We made the summit again very late in the day, and quickly decided that the climb down would not be possible after dark, so instead chose to pick our way across the mountain range, and pick up an ascent when the way became safer. We were tired after a full day on the mountain, but couldn’t help taking in the beauty of the landscape, with huge boulders dispersed randomly across the rocky vista. I felt as if we were walking upon the surface of an alien world, a feeling reinforced by the solitude of our location.
Before long the sun set, and when the moon failed to show up we realise how unprepared we actually were for our situation. We had no food, no warm clothes, our water was running out, and of course there was no torch. We couldn’t see anything, the darkness was absolute. The stars were spread out above us, the Milky Way a celestial cloud reaching across the sky, familiar constellations and new ones blending out in the sheer presence of a thousand billion stars. It was amazing, yet afforded us no light to aid our journey. The magnificence of our location had now become nothing more than the backdrop to what had quickly become a potentially lethal situation.
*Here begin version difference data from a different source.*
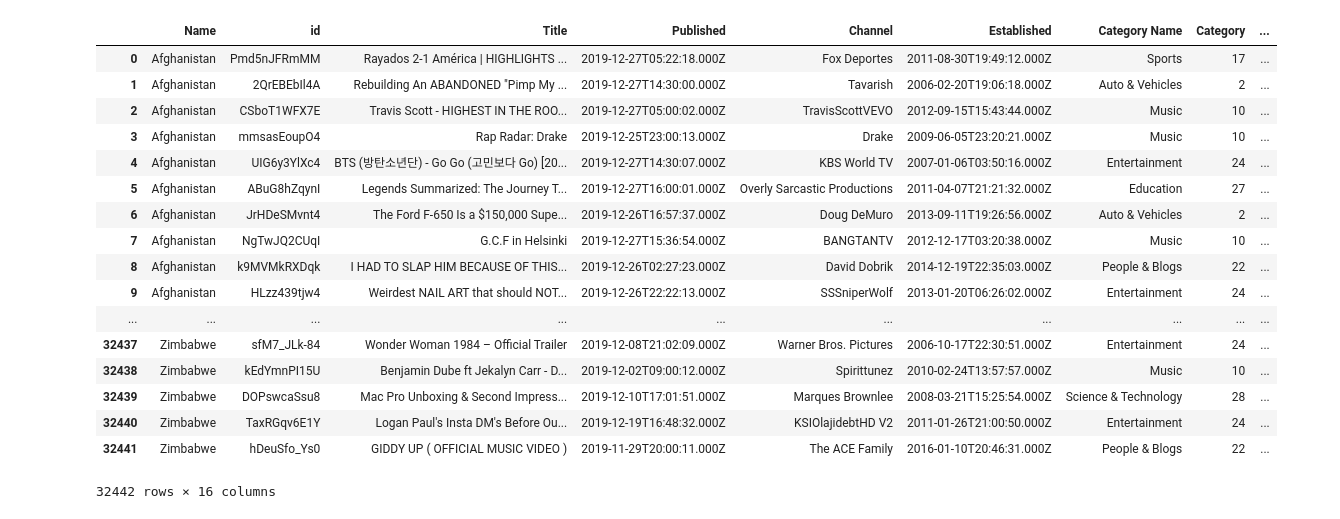
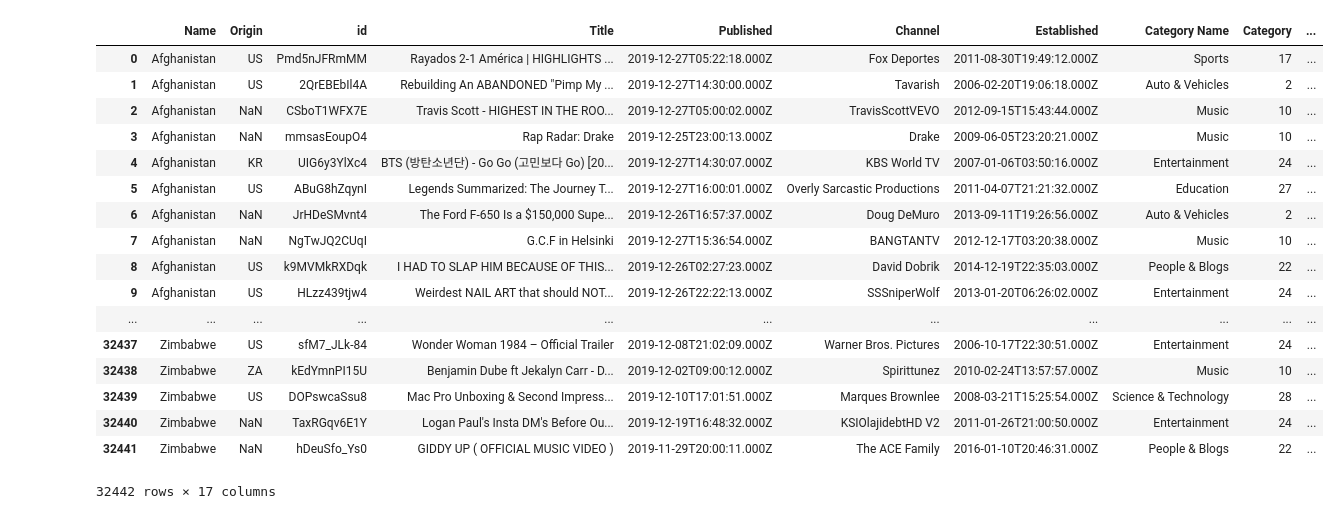
Before and after one commit to nguyenndt278/yt_vr_combine_progress, a Jupyter notebook: static/notebook/youtube_clean_and_combine.ipynb, the cells around one changed output. Drawn from its saved outputs; the diff is of its cells as text; code cells hidden in the pictures.

```diff
--- a/static/notebook/youtube_clean_and_combine.ipynb
+++ b/static/notebook/youtube_clean_and_combine.ipynb
@@ -9,7 +33,7 @@ df_code=pd.read_csv("C:\workspace\Resources\df_country_code.csv")
 # %%
 df_all_1=df_video.merge(df_category,how='left', on='Category')
 df_all_2=df_all_1.merge(df_code,how='left', on='Code')
-df_all=df_all_2.merge(df_channel, how='left', on='Channel ID')
+df_all=df_all_2.merge(df_channel_with_origin, how='left', on='Channel ID')
 df_all
 # %% [output]
 |  | Unnamed: 0_x | Views | Like | Dislikes | Comment Count | Duration | Published | Category | id | ... |
@@ -32,0 +57,6 @@ df_all
+# %%
+df_all_3=df_video.merge(df_category,how='left', on='Category')
+df_all_4=df_all_3.merge(df_channel_with_origin, how='left', on='Channel ID')
+df_all_origin=df_all_4.merge(df_code_2,how='left', on='Origin')
+df_all_origin_c=df_all_origin.dropna()
+df_all_origin_c
@@ -32,0 +82,10 @@ df_all
+# %%
+df_all_origin_clean=df_all_origin_c[["Name","Origin","id",
+              "Title", "Published",
+              "Channel", "Established",
+              "Category Name", "Category",
+              "Duration", "Like",
+              "Dislikes","Comment Count",
+              "Channel Views", "Subscriber Count",
+              "Video Count","Views"]]
+df_all_origin_clean
@@ -32,0 +111,10 @@ df_all
+# %%
+duration_2=df_all_origin_clean['Duration']
+duration_list_raw_2=list(duration_2)
+duration_list_parse_2=[]
+for item in duration_list_raw_2:
+    dura=isodate.parse_duration(item)
+    durat= dura.total_seconds()
+    duration_list_parse_2.append(durat)
+df_all_origin_clean['Duration in Seconds']=duration_list_parse_2
+df_all_origin_clean
@@ -33,39 +209,39 @@ df_all
 # %%
 duration=df_all['Duration']
 duration_list_raw=list(duration)
 duration_list_parse=[]
 for item in duration_list_raw:
     dura=isodate.parse_duration(item)
     durat= dura.total_seconds()
     duration_list_parse.append(durat)
 df_all['Duration in Seconds']=duration_list_parse
-df_tableau=df_all[["Name","id",
+df_tableau=df_all[["Name","Origin","id",
               "Title", "Published",
               "Channel", "Established",
               "Category Name", "Category",
               "Duration in Seconds", "Like",
               "Dislikes","Comment Count",
               "Channel Views", "Subscriber Count",
               "Video Count","Views"]]
 df_tableau
 # %% [output]
-|  | Name | id | Title | Published | Channel | Established | Category Name | Category | ... |
-| 0 | Afghanistan | Pmd5nJFRmMM | Rayados 2-1 América | HIGHLIGHTS ... | 2019-12-27T05:22:18.000Z | Fox Deportes | 2011-08-30T19:49:12.000Z | Sports | 17 | ... |
-| 1 | Afghanistan | 2QrEBEbIl4A | Rebuilding An ABANDONED "Pimp My ... | 2019-12-27T14:30:00.000Z | Tavarish | 2006-02-20T19:06:18.000Z | Auto & Vehicles | 2 | ... |
-| 2 | Afghanistan | CSboT1WFX7E | Travis Scott - HIGHEST IN THE ROO... | 2019-12-27T05:00:02.000Z | TravisScottVEVO | 2012-09-15T15:43:44.000Z | Music | 10 | ... |
-| 3 | Afghanistan | mmsasEoupO4 | Rap Radar: Drake | 2019-12-25T23:00:13.000Z | Drake | 2009-06-05T23:20:21.000Z | Music | 10 | ... |
-| 4 | Afghanistan | UIG6y3YlXc4 | BTS (방탄소년단) - Go Go (고민보다 Go) [20... | 2019-12-27T14:30:07.000Z | KBS World TV | 2007-01-06T03:50:16.000Z | Entertainment | 24 | ... |
-| 5 | Afghanistan | ABuG8hZqynI | Legends Summarized: The Journey T... | 2019-12-27T16:00:01.000Z | Overly Sarcastic Productions | 2011-04-07T21:21:32.000Z | Education | 27 | ... |
-| 6 | Afghanistan | JrHDeSMvnt4 | The Ford F-650 Is a $150,000 Supe... | 2019-12-26T16:57:37.000Z | Doug DeMuro | 2013-09-11T19:26:56.000Z | Auto & Vehicles | 2 | ... |
-| 7 | Afghanistan | NgTwJQ2CUqI | G.C.F in Helsinki | 2019-12-27T15:36:54.000Z | BANGTANTV | 2012-12-17T03:20:38.000Z | Music | 10 | ... |
-| 8 | Afghanistan | k9MVMkRXDqk | I HAD TO SLAP HIM BECAUSE OF THIS... | 2019-12-26T02:27:23.000Z | David Dobrik | 2014-12-19T22:35:03.000Z | People & Blogs | 22 | ... |
-| 9 | Afghanistan | HLzz439tjw4 | Weirdest NAIL ART that should NOT... | 2019-12-26T22:22:13.000Z | SSSniperWolf | 2013-01-20T06:26:02.000Z | Entertainment | 24 | ... |
-| ... | ... | ... | ... | ... | ... | ... | ... | ... | ... |
-| 32437 | Zimbabwe | sfM7_JLk-84 | Wonder Woman 1984 – Official Trailer | 2019-12-08T21:02:09.000Z | Warner Bros. Pictures | 2006-10-17T22:30:51.000Z | Entertainment | 24 | ... |
-| 32438 | Zimbabwe | kEdYmnPI15U | Benjamin Dube ft Jekalyn Carr - D... | 2019-12-02T09:00:12.000Z | Spirittunez | 2010-02-24T13:57:57.000Z | Music | 10 | ... |
-| 32439 | Zimbabwe | DOPswcaSsu8 | Mac Pro Unboxing & Second Impress... | 2019-12-10T17:01:51.000Z | Marques Brownlee | 2008-03-21T15:25:54.000Z | Science & Technology | 28 | ... |
-| 32440 | Zimbabwe | TaxRGqv6E1Y | Logan Paul's Insta DM's Before Ou... | 2019-12-19T16:48:32.000Z | KSIOlajidebtHD V2 | 2011-01-26T21:00:50.000Z | Entertainment | 24 | ... |
-| 32441 | Zimbabwe | hDeuSfo_Ys0 | GIDDY UP ( OFFICIAL MUSIC VIDEO ) | 2019-11-29T20:00:11.000Z | The ACE Family | 2016-01-10T20:46:31.000Z | People & Blogs | 22 | ... |
+|  | Name | Origin | id | Title | Published | Channel | Established | Category Name | Category | ... |
+| 0 | Afghanistan | US | Pmd5nJFRmMM | Rayados 2-1 América | HIGHLIGHTS ... | 2019-12-27T05:22:18.000Z | Fox Deportes | 2011-08-30T19:49:12.000Z | Sports | 17 | ... |
+| 1 | Afghanistan | US | 2QrEBEbIl4A | Rebuilding An ABANDONED "Pimp My ... | 2019-12-27T14:30:00.000Z | Tavarish | 2006-02-20T19:06:18.000Z | Auto & Vehicles | 2 | ... |
+| 2 | Afghanistan | NaN | CSboT1WFX7E | Travis Scott - HIGHEST IN THE ROO... | 2019-12-27T05:00:02.000Z | TravisScottVEVO | 2012-09-15T15:43:44.000Z | Music | 10 | ... |
+| 3 | Afghanistan | NaN | mmsasEoupO4 | Rap Radar: Drake | 2019-12-25T23:00:13.000Z | Drake | 2009-06-05T23:20:21.000Z | Music | 10 | ... |
+| 4 | Afghanistan | KR | UIG6y3YlXc4 | BTS (방탄소년단) - Go Go (고민보다 Go) [20... | 2019-12-27T14:30:07.000Z | KBS World TV | 2007-01-06T03:50:16.000Z | Entertainment | 24 | ... |
+| 5 | Afghanistan | US | ABuG8hZqynI | Legends Summarized: The Journey T... | 2019-12-27T16:00:01.000Z | Overly Sarcastic Productions | 2011-04-07T21:21:32.000Z | Education | 27 | ... |
+| 6 | Afghanistan | NaN | JrHDeSMvnt4 | The Ford F-650 Is a $150,000 Supe... | 2019-12-26T16:57:37.000Z | Doug DeMuro | 2013-09-11T19:26:56.000Z | Auto & Vehicles | 2 | ... |
+| 7 | Afghanistan | NaN | NgTwJQ2CUqI | G.C.F in Helsinki | 2019-12-27T15:36:54.000Z | BANGTANTV | 2012-12-17T03:20:38.000Z | Music | 10 | ... |
+| 8 | Afghanistan | US | k9MVMkRXDqk | I HAD TO SLAP HIM BECAUSE OF THIS... | 2019-12-26T02:27:23.000Z | David Dobrik | 2014-12-19T22:35:03.000Z | People & Blogs | 22 | ... |
+| 9 | Afghanistan | US | HLzz439tjw4 | Weirdest NAIL ART that should NOT... | 2019-12-26T22:22:13.000Z | SSSniperWolf | 2013-01-20T06:26:02.000Z | Entertainment | 24 | ... |
+| ... | ... | ... | ... | ... | ... | ... | ... | ... | ... | ... |
+| 32437 | Zimbabwe | US | sfM7_JLk-84 | Wonder Woman 1984 – Official Trailer | 2019-12-08T21:02:09.000Z | Warner Bros. Pictures | 2006-10-17T22:30:51.000Z | Entertainment | 24 | ... |
+| 32438 | Zimbabwe | ZA | kEdYmnPI15U | Benjamin Dube ft Jekalyn Carr - D... | 2019-12-02T09:00:12.000Z | Spirittunez | 2010-02-24T13:57:57.000Z | Music | 10 | ... |
+| 32439 | Zimbabwe | US | DOPswcaSsu8 | Mac Pro Unboxing & Second Impress... | 2019-12-10T17:01:51.000Z | Marques Brownlee | 2008-03-21T15:25:54.000Z | Science & Technology | 28 | ... |
+| 32440 | Zimbabwe | NaN | TaxRGqv6E1Y | Logan Paul's Insta DM's Before Ou... | 2019-12-19T16:48:32.000Z | KSIOlajidebtHD V2 | 2011-01-26T21:00:50.000Z | Entertainment | 24 | ... |
+| 32441 | Zimbabwe | NaN | hDeuSfo_Ys0 | GIDDY UP ( OFFICIAL MUSIC VIDEO ) | 2019-11-29T20:00:11.000Z | The ACE Family | 2016-01-10T20:46:31.000Z | People & Blogs | 22 | ... |
-32442 rows × 16 columns
+32442 rows × 17 columns
 # %%
 df_tableau_c=df_tableau.dropna()
```
Also changed, not shown: parts of 12 cells of this notebook, 4 other files.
As we fumbled our way across the rocks we realised that to one side there was the sheer drop to the rocks lost in the dark far below, and we were forced to head further inland to avoid a potentially lethal accident. In the distance we could still hear the traffic on the road below buzzing between towns, but it was so far displaced from the isolated world we were now in, we were entirely cut off from everything, from everyone. Our situation was our own to resolve, mobile phones were still to become commonplace so there was nothing more we could do than feel our way slowly across our nocturnal assault course and head to the lower hills.
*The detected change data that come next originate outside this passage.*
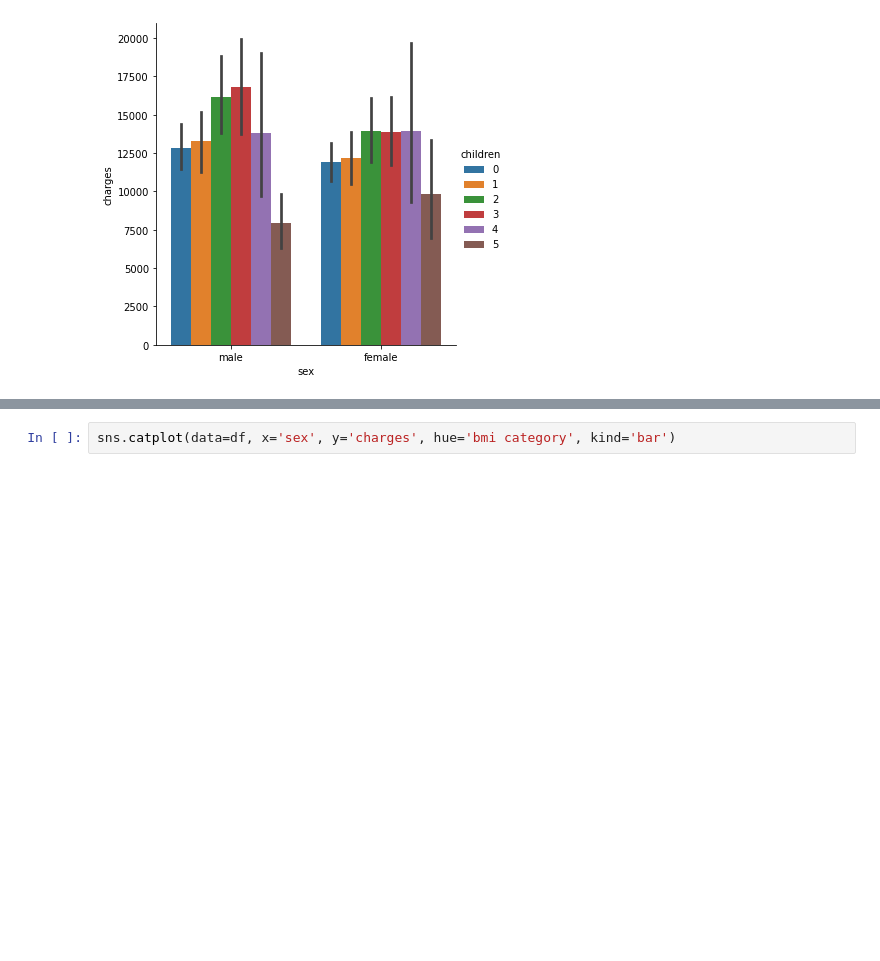
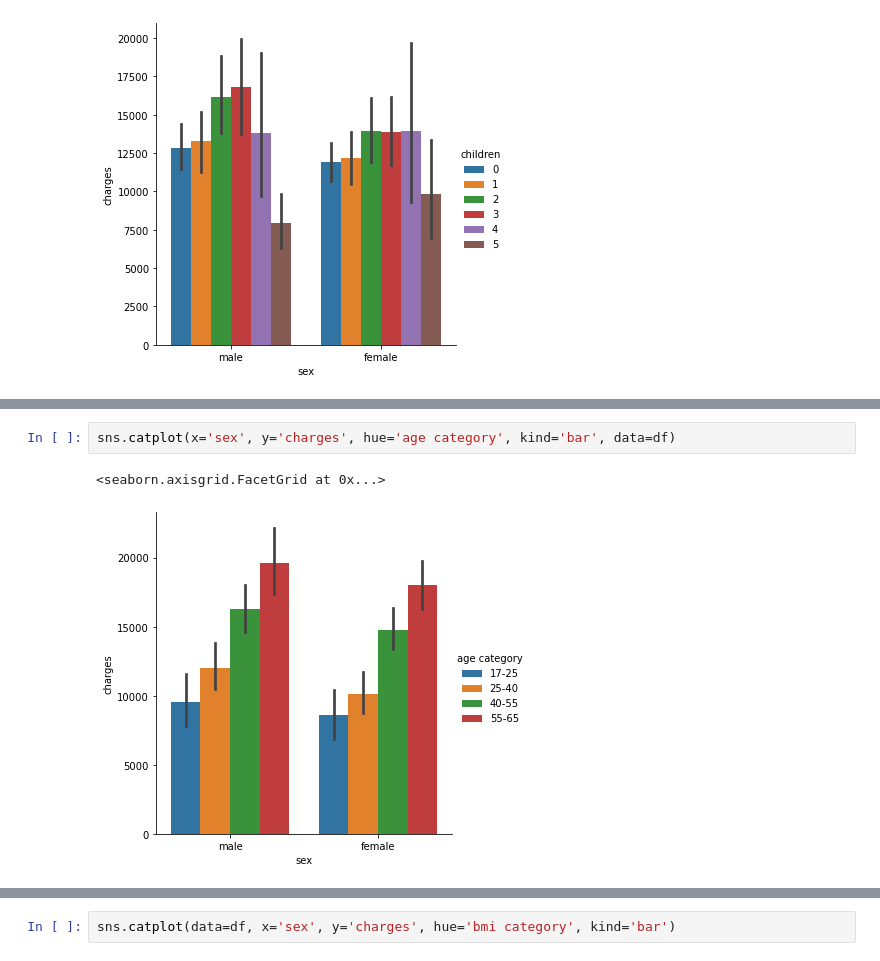
Before and after one commit to data301-2020-winter2/course-project-group_1041, a Jupyter notebook: analysis/submitted/milestone2.ipynb, the cells around one changed output, grey strips where cells are left out. Drawn from its saved outputs; the diff is of its cells as text; blank space fills up the shorter version.

```diff
--- a/analysis/submitted/milestone2.ipynb
+++ b/analysis/submitted/milestone2.ipynb
@@ -48,0 +70,5 @@ sns.catplot(data=df, x='sex', y='charges', hue='children', kind='bar')
+# %%
+sns.catplot(x='sex', y='charges', hue='age category', kind='bar', data=df)
+# %% [output]
+<seaborn.axisgrid.FacetGrid at 0x...>
+[figure, added]
```
Also changed, not shown: parts of 13 cells of this notebook.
As the night took hold a chill set in and before long we were shivering. We considered sleeping the night where we were, but the cold was too much so we carried on slowly, carefully, bit by bit inching our way towards safety. After a time we started to focus more in the dark, and move faster so we started to warm up which made the journey a little more relaxed so could once again enjoy the setting, and a little later when the moon made its welcome entry, we were both in great humour and the climb was once again the adventure we had set out to have. We eventually found a riverbed and followed it down to level ground and eventually the road. The short walk back to base was spent expanding the virtues of our extended journey as we had far more of an experience than we could have ever planned.
That says a lot about life really. When everything is going well, and you are on top of things, the world seems a great place, but it’s only when things start to go wrong, and you have to reach inside do you start to find out who you are. This is when the great experiences happen, often starting with a calamity, but building into a true life encounter. Enough to write a blog about anyway.
But see below a gallery of shots taken on Cephalonia over the years. It truly is a beautiful Island.